You can do it and very few things are totally unfixable disastrous mistakes. Fake it ’til you make it is a very real thing so exude an air of capability at all times, even when you don’t feel it. Freak out behind closed doors when necessary (not yet a 10,000 hour expert on this one).

Don’t be too confident
That doesn’t mean don’t be humble, make sure you always tell the truth (to be clear, that means never, ever lie) and cap the confidence just shy of arrogance.

Kill your ego. Friend-zone all your ideas
So you got an awesome job at an agency and now you’re on a team and that’s great because you’re no longer horrifically alone in a dinghy bobbing on the creative ocean. Congratulations! But now the competitive instinct that got you in the door needs to be punted to a neighboring state. Tim, Ryan and I go head-to-head on many projects for initial concepts, but even if I’m bummed that mine didn’t get picked, I’m still just as happy that someone’s did (way preferable to a client saying, “Um… no thanks.”), and most of all happy that as a team, we put together something incredible. Sometimes you don’t get the “fun” project. Sometimes your work isn’t great and someone has to tell you. Be totally okay with that, for the greater good. On a similar note, do not ever, ever, ever fall in love with an idea, even when it’s a fantastic one. It’s the way of the wicked world that it will be the one that gets cut.

Have interests outside of design
Have hobbies. Keep up-to-date on current events. Get outside, go explore, get dirty. Travel whenever and wherever you can. Write creatively. Read. Read. Read. Everything should influence your work and if you only spend time scouring design blogs, it will become harder and harder to think for yourself. One of the first questions Patrick asked me at my interview was “So what do you like to do besides design?” I froze, started sweating profusely and thought “I am an interesting person. I have interests. I know I have interests. Too many interests! Interests that are obsessively specific and no one else will ever like! I do so much stuff!” I had all my design-related responses delicately prepared, but to that question I think I answered “Um. I. Go… on… walks?”

Become a thinker of thoughts
Have something to say. Know what you like, be able to articulate it. Be able to defend it. Be able to identify and empathize with the counterpoint and try to make an argument for it. It doesn’t matter how well you know how to use your tools, if you don’t know what you’re building you might as well take a nap. Think of where a project can go, then think of where else it could go, and then scrap that and think of another ten ideas.

Work the hardest you can
Work-life balance happens eventually (I promise! Though every hard worker loves a good humble brag about the long days, they will not be every single day for the foreseeable forever) but it will not happen at first. When you start working you should be prepared to be at work early and stay at work late. There will be midnight oil sometimes. Be generous with your time.

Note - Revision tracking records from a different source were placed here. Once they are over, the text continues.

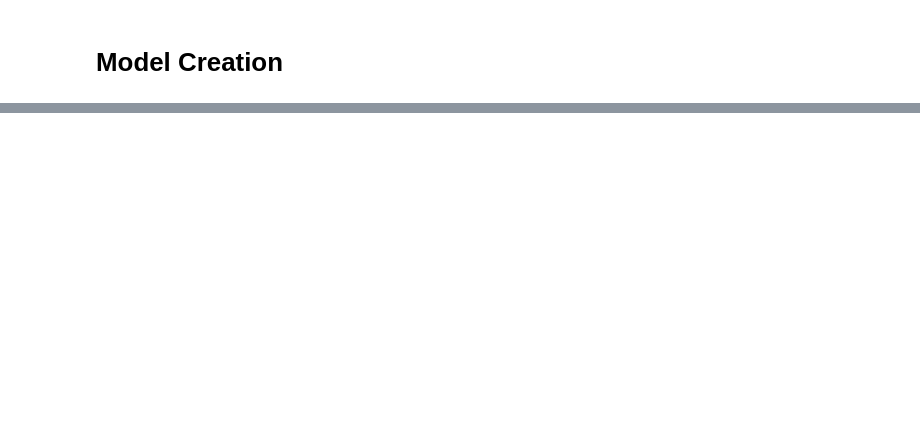
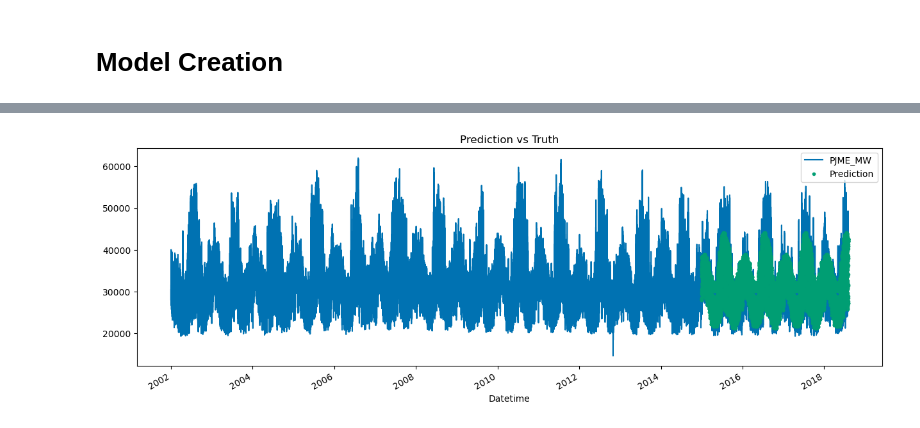
Before and after one commit to MostValue/fast-ai, a Jupyter notebook: personal_notes/notes/time-series-XGBoost.ipynb, the cells around one changed output, grey strips where cells are left out. Saved outputs shown, nothing was run; the diff lists cells and outputs as text; code cells hidden in the pictures; blank space fills up the shorter version.

```diff
--- a/personal_notes/notes/time-series-XGBoost.ipynb
+++ b/personal_notes/notes/time-series-XGBoost.ipynb
@@ -194,0 +219,13 @@ y_test = test[TARGET]
+# %%
+# predict on test data
+test['prediction'] = reg.predict(X_test)
+# %%
+# merging with the df and the test dataset
+df = df.merge(test[['prediction']], how='left', left_index=True, right_index=True)
+# %%
+ax = df[['PJME_MW']].plot(figsize=(15,5))
+df['prediction'].plot(ax=ax, style='.', label='Prediction')
+plt.legend(loc="upper right")
+ax.set_title('Prediction vs Truth');
+# %% [output]
+[figure, added]
```
Also changed, not shown: parts of 29 cells of this notebook.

Be nice
Easily the most important. More important than your portfolio, than your work ethic, than your accomplishments, than your drive. Be humble, always. Be polite, always. Never say a bad thing about anyone, ever. Smile when you’re talking to people, laugh easily, be flexible. Don’t be a friggin’ jerk.